The Ontario Cannabis Store reported it received about 100,000 online orders in the first 24 hours that marijuana was legal in the province, with 1.3 million unique site visitors.
Online sales seemed to go smoothly, though customers noted that the government-run online shop made one blooper—mislabelling Fleur de Lune cannabis-infused spray meant for “intimate areas of the body” as a sublingual product.
Marijuana Already in Short Supply
Two things quickly became evident after the clock ticked down to Oct. 17:
- Legal marijuana would be very popular in Canada.
- The provinces and their suppliers would have trouble meeting demand. By noon on the first day in Ontario, for example, online sales had wiped out all available supply, except for one brand.
The situation was made worse for all legal online suppliers across the country by a series of rotating Canada Post strikes that threatened to delay shipments, sending retail owners scrambling to find other means of delivery.
On the West Coast, British Columbia (B.C.) was only able to open one store, in Kamloops, on legalization day. But the province’s online store recorded about 1,000 sales during its first hour of operation. Though shortly after 9 a.m., 48 of 97 available cannabis flower products were sold out.
Neighbouring Alberta was cited as being the province best prepared for cannabis legalization, with 17 stores opened on day one in Calgary, Edmonton and Medicine Hat. Meanwhile, about 250 additional cannabis stores are scheduled to start business during the first year of legalization.
Even so, after four days of long lines and high demand, the cannabis stores began to run out of product. And some had to close their doors while waiting for resupply from the Alberta Gaming, Liquor and Cannabis Commission, which was largely tapped out.
Said one store owner: “It's a mess. The supply is just a mess.”
Such problems may get in the way of the federal government’s goal of eliminating the black market with legal cannabis. With supply running out, a lack of brick-and-mortar marijuana stores and complaints about high prices, illicit providers will continue to thrive until the authorities get their act together.
Preparing for a Cannabis Legalization Backlash
Federal and provincial politicians are watching the political landscape carefully, monitoring the size of the backlash against legalized marijuana. Andrew Scheer, the leader of the Conservatives, said that if his party wins the 2019 federal election they may revisit the decision to legalize marijuana.
In Alberta, United Conservative Party Culture and Tourism Critic Ron Orr moved the conversation into strange territory when he likened Canada’s cannabis legalization to the communist revolution in China and the problems it experienced coping with the opium trade. “The human tragedy of what’s going to happen with this has yet to be revealed,” said Orr ominously.
Despite Opposition, Governments Covet Legal Marijuana Revenue
However, it will be very hard for governments to give up legal marijuana as they become addicted to its profits.
Although sales numbers weren’t made available for all provinces, those that were are impressive.

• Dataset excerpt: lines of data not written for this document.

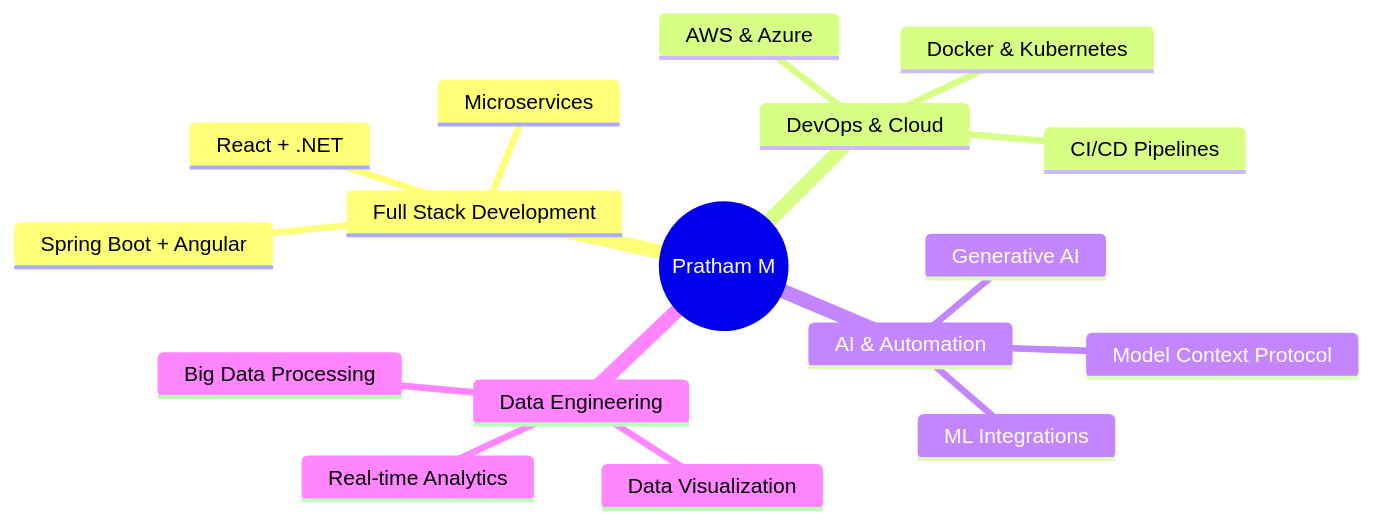
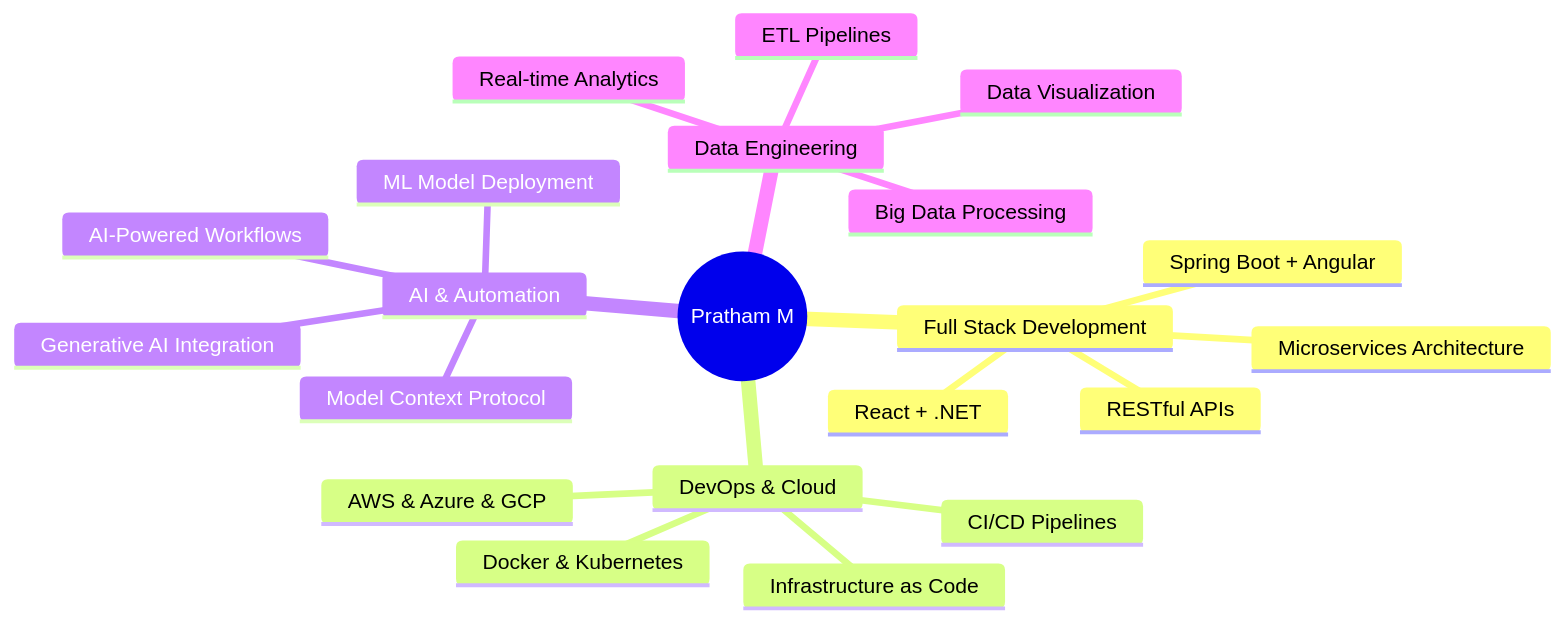
The diagram in README.md (PrathamM16/PrathamM16), drawn with Mermaid before and after one commit. The commit also changed other lines of this file, not shown here.

````diff
--- a/README.md
+++ b/README.md
@@ -226,20 +348,24 @@
 ```mermaid
 mindmap
   root((Pratham M))
     Full Stack Development
       React + .NET
       Spring Boot + Angular
-      Microservices
+      Microservices Architecture
+      RESTful APIs
     DevOps & Cloud
       CI/CD Pipelines
       Docker & Kubernetes
-      AWS & Azure
+      AWS & Azure & GCP
+      Infrastructure as Code
     AI & Automation
       Model Context Protocol
-      Generative AI
-      ML Integrations
+      Generative AI Integration
+      ML Model Deployment
+      AI-Powered Workflows
     Data Engineering
       Real-time Analytics
       Data Visualization
       Big Data Processing
+      ETL Pipelines
 ```
````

For example, Prince Edward Island, Canada’s smallest province, raked in $152,408.35 from online and retail cannabis sales on Oct. 17. The island’s population is only 153,244 people, so that’s almost $1 spent per person on cannabis in a day.
And it’s not just the government and suppliers who make money; secondary businesses are also prospering. In Edmonton, for instance, nine-year-old Girl Guide Elina Childs sold out of all of her cookies—roughly 30 boxes in 45 minutes—by targeting people lined up to buy legal marijuana.
“My dad asked me if I wanted to sell cookies and I said yes. So, we started selling cookies there and they sold out very quickly,” Elina said.
Only time will tell if the largely enthusiastic feelings about legal cannabis in Canada will continue.
Photo credit: Dank Depot